“Trans Ocean Express” was not in fact a Container ship, but a Benetau Oceanis ‘Clipper’ 473. She was well equipped with all mod cons plus a lot of extras that you only find on a private charter yacht. Her name sounds impressive on the VHF and harbour masters do tend to query the length and draft sometimes! John knows these waters well and had a full itinerary planned for our nine day cruise, so without delay our gear was stowed and it was off to explore the coast of Norway.
Our cruising area was the SE coast, which is in an area known as the Skagerack. It is made up of thousand of Islands, countless isolated rocks and many deep fiords and sounds. It is a popular area for sailing and holidays. I am sure there are more boats than people. Many charming small towns and villages complement the beauty of the seascape. The geography means that it is often easier to travel by boat than by car. It is boat heaven, during the summer anyway! The combination of rocks and pleasure boats may account for the 5375 shipwrecks recorded in Norway during 2005. Hopefully most of these were minor incidents.
Our cruise took us to Stavern, Kragerø, Lyngør, Tvedestrand, Arendal, Grimstad, Lillesand, and Risør. We did some interesting rock hopping navigation through some very narrow but very deep inshore channels. These passages gave some beautiful views of the Norwegian coast and countryside and access to small hamlets tucked away in virtually rock pools. On the chart some of these passages seemed impassable but local knowledge saw us through and took us to some amazing places.

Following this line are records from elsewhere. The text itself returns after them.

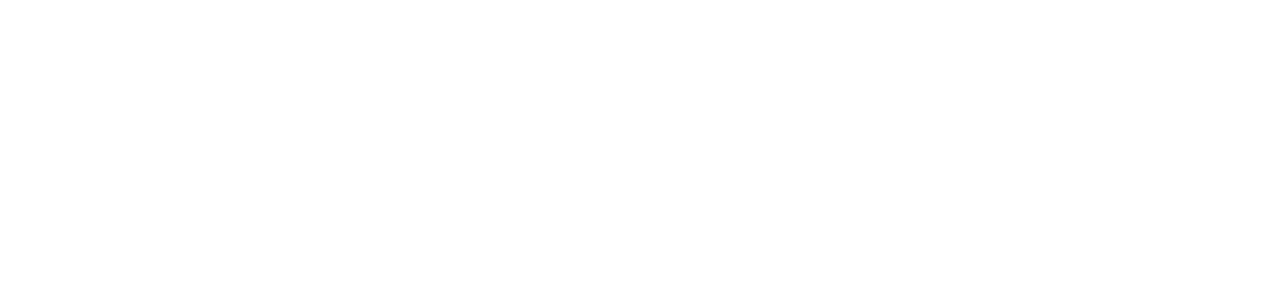
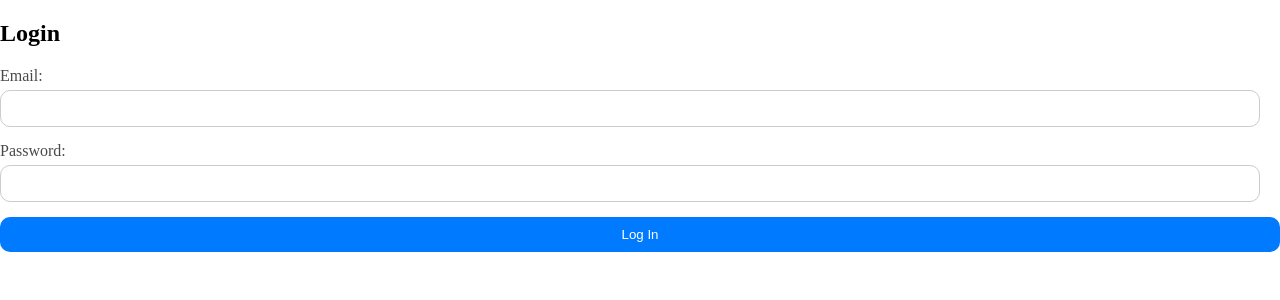
Before and after one commit to Hashim34643/StreamFlow-frontend, a React (Vite) app in the folder StreamFlow/: page /login in a window 1280 px wide. Before the commit this address had no page. Shown: the top 300 px of the page. Built offline with nearby package versions, Linux system fonts and the light colour scheme.

Commit message:
login component implemented

```diff
--- a/StreamFlow/src/App.jsx
+++ b/StreamFlow/src/App.jsx
@@ -2,6 +2,7 @@
 import { BrowserRouter as Router, Routes, Route } from 'react-router-dom';
 import SignUpForm from "./components/Sign-up";
 import Home from "./components/Home";
+import LoginForm from "./components/Login";
 
 function App() {
 
@@ -11,6 +12,7 @@
         <Routes>
           <Route path="/" element={<Home />} />
           <Route path="/sign-up" element={<SignUpForm />} />
+          <Route path="/login" element={<LoginForm />} />
         </Routes>
       </Router>
     </>
--- /dev/null
+++ b/StreamFlow/src/components/Login.jsx
@@ -0,0 +1,67 @@
+import { useState } from 'react';
+import { useNavigate } from 'react-router-dom';
+import axios from 'axios';
+
+const LoginForm = () => {
+  const [formData, setFormData] = useState({ email: "", password: "" });
+  const [errorMessage, setErrorMessage] = useState("");
+  const navigate = useNavigate();
+
+  const handleChange = (e) => {
+    const { name, value } = e.target;
+    setFormData({ ...formData, [name]: value });
+  };
+
+  const handleSubmit = async (e) => {
+    e.preventDefault();
+
+    try {
+      const response = await axios.post("https://streamflow-backend.onrender.com/login", formData);
+      if (response.data.success) {
+        localStorage.setItem("token", response.data.token);
+        navigate("/");
+      } else {
+        throw new Error("Login failed");
+      }
+    } catch (error) {
+      const message = error.response && error.response.data && error.response.data.message
+          ? error.response.data.message
+          : "Login failed. Please try again.";
+      setErrorMessage(message);
+    }
+  };
+
+  return (
+    <div className="login-form-container">
+      <form onSubmit={handleSubmit} className="login-form">
+        <h2>Login</h2>
+        {errorMessage && <p className="error-message">{errorMessage}</p>}
+        <div className="form-group">
+          <label htmlFor="email">Email:</label>
+          <input
+            type="email"
+            id="email"
+            name="email"
+            value={formData.email}
+            onChange={handleChange}
+            required
+          />
+        </div>
+        <div className="form-group">
+          <label htmlFor="password">Password:</label>
+          <input
+            type="password"
+            id="password"
+            name="password"
+            value={formData.password}
+            onChange={handleChange}
+            required
+          />
+        </div>
+        <button type="submit" className="submit-btn">Log In</button>
+      </form>
+    </div>
+  );
+};
+
+export default LoginForm;
```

A social highlight for some crewmembers was our stop at Arendal (Wasn’t this mentioned in Lord of the Rings?). Our visit coincided with a Harley Davidson convention. There were almost as many as Harleys as there were boats and that is saying something in this part of the World. The small town was awash with bikers and live music, all clustered around the small harbour; a great atmosphere and contrast to the normally quiet towns along this coast. Norwegians certainly know how to enjoy themselves.
For others the visit to Grimstad, home to the famous Norwegian playwright Ibsen, was a highlight. Whilst drinking in the Café Ibsen a striking resemblance between a crewmember and the great man was alleged?
For most of the cruise winds were generally light and S’Westerly and on the nose of course. Despite its Northern latitude this coast is normally pleasantly warm in the summer but like England temperatures were down a bit this year. Towards the end of our cruise as we headed back towards Sandjeford the winds picked up giving us a really good downwind sail in F5/6. We stormed into Stavern for an over night stop with wind still increasing and visibility decreasing. We were followed in by some yachts which were abandoning an off shore yacht race due to the high winds and huge seas which soon build up in this area. After doubling all the mooring lines we weathered the worst of the storm in a local restaurant and celebrated what was to become the last night of our cruise.
The next day sea conditions made it unwise to attempt even the short offshore passage back to Sandjeford, so it was agreed with the owner to leave “Trans Ocean Express” in Stavern which made for a slightly longer road journey back to Torp and our flight home.
The crew were also introduced us to the delights of Norwegian cuisine. It is true that some crewmembers did not fully develop a taste for fish balls. The reindeer balls were more to my taste but surprisingly small!